28 Diane D. Denish January 1, 2003 January 1, 2011 Democrat Bill Richardson 8[note 8]
29 John A. Sanchez January 1, 2011 Incumbent Republican Susana Martinez

Living former lieutenant governors[edit]

As of October 2013, seven former lieutenant governors were alive. The most recent death of a former lieutenant governor was that of Mack Easley (1963–1967), on March 1, 2006.

Lt. Governor Lt. Gubernatorial term Date of birth
Robert E. Ferguson 1975–1979
Roberto Mondragón 1971–1975, 1979–1983 (1940-07-27) July 27, 1940 (age 74)
Mike Runnels 1983–1987
Jack L. Stahl 1987–1991
Casey Luna 1991–1995
Walter D. Bradley 1995–2003 (1946-10-30) October 30, 1946 (age 67)
Diane D. Denish 2003–2011 (1949-03-07) March 7, 1949 (age 65)

Notes[edit]

  1. ^ Since the first state election was in an odd-numbered year (1911), the term lasted five years.
  2. ^ Succeeded Governor Ca. de Baca on February 18, 1917 after the Governor's death.
  3. ^ Died in office in May 1924.
  4. ^ Resigned in July 1929 to accept a U.S. Attorneyship.
  5. ^ Succeeded Governor Seligman on September 25, 1933 after the Governor's death.
  6. ^ Resigned in April 1957 to serve as U.S. Representative.
  7. ^ Succeeded Governor Mechem on November 30, 1962 after the Governor's resignation.
  8. ^ First female Lieutenant Governor of New Mexico.

References[edit]
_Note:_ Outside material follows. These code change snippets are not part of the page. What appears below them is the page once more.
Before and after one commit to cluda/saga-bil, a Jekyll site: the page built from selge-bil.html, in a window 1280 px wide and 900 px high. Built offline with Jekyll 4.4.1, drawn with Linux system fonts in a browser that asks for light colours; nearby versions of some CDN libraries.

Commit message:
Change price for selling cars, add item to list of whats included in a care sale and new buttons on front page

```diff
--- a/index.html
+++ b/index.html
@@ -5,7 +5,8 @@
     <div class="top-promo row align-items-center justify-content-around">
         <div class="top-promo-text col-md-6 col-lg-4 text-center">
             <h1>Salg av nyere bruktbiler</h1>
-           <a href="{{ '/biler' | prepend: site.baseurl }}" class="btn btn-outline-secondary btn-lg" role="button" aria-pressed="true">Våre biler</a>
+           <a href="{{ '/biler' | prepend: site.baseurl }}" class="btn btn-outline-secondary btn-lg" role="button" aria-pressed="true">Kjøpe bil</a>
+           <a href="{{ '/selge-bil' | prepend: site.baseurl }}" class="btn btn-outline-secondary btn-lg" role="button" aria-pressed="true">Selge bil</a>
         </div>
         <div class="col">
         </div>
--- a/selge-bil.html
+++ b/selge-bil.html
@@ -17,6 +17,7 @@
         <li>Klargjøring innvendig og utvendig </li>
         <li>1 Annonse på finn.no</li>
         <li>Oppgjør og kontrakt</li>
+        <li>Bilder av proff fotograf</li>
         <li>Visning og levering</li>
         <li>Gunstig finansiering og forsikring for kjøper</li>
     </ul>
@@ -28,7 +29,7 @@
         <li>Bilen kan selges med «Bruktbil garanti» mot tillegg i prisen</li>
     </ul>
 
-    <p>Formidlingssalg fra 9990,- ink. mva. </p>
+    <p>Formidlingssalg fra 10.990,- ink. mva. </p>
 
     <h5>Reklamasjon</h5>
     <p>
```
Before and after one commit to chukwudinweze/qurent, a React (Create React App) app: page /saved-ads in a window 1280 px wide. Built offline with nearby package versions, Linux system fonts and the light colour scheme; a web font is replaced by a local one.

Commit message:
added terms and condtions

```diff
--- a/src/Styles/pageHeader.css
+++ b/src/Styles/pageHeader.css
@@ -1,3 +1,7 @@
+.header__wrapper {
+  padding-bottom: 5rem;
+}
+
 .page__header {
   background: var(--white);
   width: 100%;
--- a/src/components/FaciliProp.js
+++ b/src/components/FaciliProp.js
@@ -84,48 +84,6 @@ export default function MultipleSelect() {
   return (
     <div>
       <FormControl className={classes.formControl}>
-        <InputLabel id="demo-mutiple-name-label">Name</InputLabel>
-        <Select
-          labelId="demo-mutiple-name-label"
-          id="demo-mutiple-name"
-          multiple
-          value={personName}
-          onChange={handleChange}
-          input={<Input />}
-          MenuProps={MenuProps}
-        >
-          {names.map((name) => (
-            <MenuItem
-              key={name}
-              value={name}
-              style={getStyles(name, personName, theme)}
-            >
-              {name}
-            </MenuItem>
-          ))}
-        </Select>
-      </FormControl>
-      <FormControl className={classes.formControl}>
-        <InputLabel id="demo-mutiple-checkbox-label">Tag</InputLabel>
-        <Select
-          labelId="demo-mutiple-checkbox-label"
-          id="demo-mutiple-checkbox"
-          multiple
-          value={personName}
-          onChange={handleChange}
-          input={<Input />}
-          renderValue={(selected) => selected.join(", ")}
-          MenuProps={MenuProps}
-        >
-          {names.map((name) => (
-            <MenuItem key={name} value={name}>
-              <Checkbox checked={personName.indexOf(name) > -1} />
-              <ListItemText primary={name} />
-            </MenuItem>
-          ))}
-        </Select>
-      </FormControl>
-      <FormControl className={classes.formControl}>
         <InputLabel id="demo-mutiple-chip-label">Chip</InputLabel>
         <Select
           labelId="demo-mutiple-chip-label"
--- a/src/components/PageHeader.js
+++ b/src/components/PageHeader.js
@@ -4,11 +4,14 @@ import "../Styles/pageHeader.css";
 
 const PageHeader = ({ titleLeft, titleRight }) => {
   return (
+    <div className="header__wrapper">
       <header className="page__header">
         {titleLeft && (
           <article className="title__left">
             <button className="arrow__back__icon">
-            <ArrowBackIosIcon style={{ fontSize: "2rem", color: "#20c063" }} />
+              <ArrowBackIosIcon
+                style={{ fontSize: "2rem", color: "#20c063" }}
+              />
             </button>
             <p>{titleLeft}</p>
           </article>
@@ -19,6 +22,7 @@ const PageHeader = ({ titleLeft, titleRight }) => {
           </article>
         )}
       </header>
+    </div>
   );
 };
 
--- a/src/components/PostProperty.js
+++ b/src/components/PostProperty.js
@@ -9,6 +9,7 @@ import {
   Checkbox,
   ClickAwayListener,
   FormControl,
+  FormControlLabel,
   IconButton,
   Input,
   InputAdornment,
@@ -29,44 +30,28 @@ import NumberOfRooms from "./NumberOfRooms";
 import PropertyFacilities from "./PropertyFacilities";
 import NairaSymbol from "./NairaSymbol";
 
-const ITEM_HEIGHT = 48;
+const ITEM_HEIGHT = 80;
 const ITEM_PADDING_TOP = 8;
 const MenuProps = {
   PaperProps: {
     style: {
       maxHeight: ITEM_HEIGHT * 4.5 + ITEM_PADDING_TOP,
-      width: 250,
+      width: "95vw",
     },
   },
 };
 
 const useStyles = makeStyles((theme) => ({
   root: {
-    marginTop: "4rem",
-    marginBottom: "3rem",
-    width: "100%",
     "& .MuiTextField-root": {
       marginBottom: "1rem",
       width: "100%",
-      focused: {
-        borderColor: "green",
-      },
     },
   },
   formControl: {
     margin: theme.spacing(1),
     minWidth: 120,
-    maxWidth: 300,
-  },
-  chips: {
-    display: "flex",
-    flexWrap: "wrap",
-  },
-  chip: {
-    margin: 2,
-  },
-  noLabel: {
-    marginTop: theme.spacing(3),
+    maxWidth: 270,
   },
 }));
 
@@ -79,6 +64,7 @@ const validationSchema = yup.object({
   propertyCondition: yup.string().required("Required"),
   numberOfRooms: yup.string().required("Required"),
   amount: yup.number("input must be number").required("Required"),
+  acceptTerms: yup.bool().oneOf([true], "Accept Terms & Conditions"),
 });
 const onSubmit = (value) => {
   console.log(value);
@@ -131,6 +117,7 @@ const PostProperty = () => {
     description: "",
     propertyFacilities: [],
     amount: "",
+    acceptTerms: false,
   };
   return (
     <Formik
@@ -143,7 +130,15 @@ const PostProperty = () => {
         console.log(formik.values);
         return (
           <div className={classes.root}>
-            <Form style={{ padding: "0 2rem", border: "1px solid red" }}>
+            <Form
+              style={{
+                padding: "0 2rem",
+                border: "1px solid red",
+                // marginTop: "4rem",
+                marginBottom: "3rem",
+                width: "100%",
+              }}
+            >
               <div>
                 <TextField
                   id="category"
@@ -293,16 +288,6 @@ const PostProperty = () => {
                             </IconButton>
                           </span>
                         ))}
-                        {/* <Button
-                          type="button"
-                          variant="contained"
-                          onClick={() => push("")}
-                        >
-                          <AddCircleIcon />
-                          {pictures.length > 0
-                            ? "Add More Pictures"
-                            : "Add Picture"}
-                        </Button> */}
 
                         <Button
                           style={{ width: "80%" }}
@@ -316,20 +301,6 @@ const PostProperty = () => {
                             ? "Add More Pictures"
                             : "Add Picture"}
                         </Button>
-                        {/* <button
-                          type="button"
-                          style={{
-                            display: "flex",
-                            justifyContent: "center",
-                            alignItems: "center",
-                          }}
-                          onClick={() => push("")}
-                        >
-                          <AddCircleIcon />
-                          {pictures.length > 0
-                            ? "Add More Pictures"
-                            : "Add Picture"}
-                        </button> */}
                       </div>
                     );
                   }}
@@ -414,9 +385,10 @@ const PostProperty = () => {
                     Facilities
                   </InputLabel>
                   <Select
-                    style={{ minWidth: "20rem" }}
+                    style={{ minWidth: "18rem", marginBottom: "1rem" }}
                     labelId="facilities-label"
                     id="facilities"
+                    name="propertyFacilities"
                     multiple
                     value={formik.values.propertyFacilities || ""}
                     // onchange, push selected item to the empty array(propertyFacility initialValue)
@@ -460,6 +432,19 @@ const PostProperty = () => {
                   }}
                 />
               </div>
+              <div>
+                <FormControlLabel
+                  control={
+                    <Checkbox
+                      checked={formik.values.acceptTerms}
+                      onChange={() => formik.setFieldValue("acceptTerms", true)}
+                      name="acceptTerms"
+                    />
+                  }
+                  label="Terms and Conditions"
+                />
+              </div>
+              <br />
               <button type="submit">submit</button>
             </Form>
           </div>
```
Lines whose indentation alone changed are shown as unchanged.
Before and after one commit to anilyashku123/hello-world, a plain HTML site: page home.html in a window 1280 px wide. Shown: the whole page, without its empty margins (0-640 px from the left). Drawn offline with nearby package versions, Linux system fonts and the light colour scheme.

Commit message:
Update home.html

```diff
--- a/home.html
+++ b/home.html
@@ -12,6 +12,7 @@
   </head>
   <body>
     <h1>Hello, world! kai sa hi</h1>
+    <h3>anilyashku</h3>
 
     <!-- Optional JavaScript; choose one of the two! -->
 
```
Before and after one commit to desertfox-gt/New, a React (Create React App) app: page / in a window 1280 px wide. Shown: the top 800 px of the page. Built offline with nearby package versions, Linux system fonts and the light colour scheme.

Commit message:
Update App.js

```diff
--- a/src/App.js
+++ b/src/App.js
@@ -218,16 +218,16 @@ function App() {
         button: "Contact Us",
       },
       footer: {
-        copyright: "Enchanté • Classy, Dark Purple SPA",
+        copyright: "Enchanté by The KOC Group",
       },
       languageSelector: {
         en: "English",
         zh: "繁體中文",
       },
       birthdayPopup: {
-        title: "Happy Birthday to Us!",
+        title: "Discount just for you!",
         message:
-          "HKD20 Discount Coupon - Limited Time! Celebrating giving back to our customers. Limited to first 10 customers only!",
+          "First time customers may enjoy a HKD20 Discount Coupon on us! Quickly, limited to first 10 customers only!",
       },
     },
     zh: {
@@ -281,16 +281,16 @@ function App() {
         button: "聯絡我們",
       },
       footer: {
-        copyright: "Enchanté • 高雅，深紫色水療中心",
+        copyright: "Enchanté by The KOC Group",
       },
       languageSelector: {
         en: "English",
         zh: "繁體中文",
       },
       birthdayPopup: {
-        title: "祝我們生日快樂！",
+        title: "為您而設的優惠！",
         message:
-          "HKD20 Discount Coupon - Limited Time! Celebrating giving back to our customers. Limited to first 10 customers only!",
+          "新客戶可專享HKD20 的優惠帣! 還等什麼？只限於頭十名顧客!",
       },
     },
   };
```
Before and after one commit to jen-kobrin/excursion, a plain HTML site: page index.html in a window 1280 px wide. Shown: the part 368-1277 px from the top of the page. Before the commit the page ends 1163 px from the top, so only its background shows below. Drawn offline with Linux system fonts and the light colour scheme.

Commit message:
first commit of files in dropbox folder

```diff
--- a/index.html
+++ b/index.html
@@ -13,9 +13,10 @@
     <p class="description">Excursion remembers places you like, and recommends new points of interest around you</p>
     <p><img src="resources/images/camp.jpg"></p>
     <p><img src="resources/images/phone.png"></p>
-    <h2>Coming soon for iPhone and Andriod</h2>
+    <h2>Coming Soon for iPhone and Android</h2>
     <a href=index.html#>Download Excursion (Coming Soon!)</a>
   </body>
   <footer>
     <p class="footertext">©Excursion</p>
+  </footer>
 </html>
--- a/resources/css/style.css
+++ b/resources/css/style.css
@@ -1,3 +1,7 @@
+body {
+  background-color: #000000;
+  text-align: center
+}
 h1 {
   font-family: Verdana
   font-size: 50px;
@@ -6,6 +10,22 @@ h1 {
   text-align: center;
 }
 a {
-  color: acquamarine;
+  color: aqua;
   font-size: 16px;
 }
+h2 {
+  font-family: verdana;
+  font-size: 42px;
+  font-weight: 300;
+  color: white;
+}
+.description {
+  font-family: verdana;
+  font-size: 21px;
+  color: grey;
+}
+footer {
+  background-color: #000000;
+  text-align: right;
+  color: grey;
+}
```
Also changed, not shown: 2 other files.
  1. ^ State of New Mexico (July 2012). Kathryn A. Flynn, ed. 2012 Centennial Blue Book. Diana J. Duran. Office of the New Mexico Secretary of State. pp. 218–219.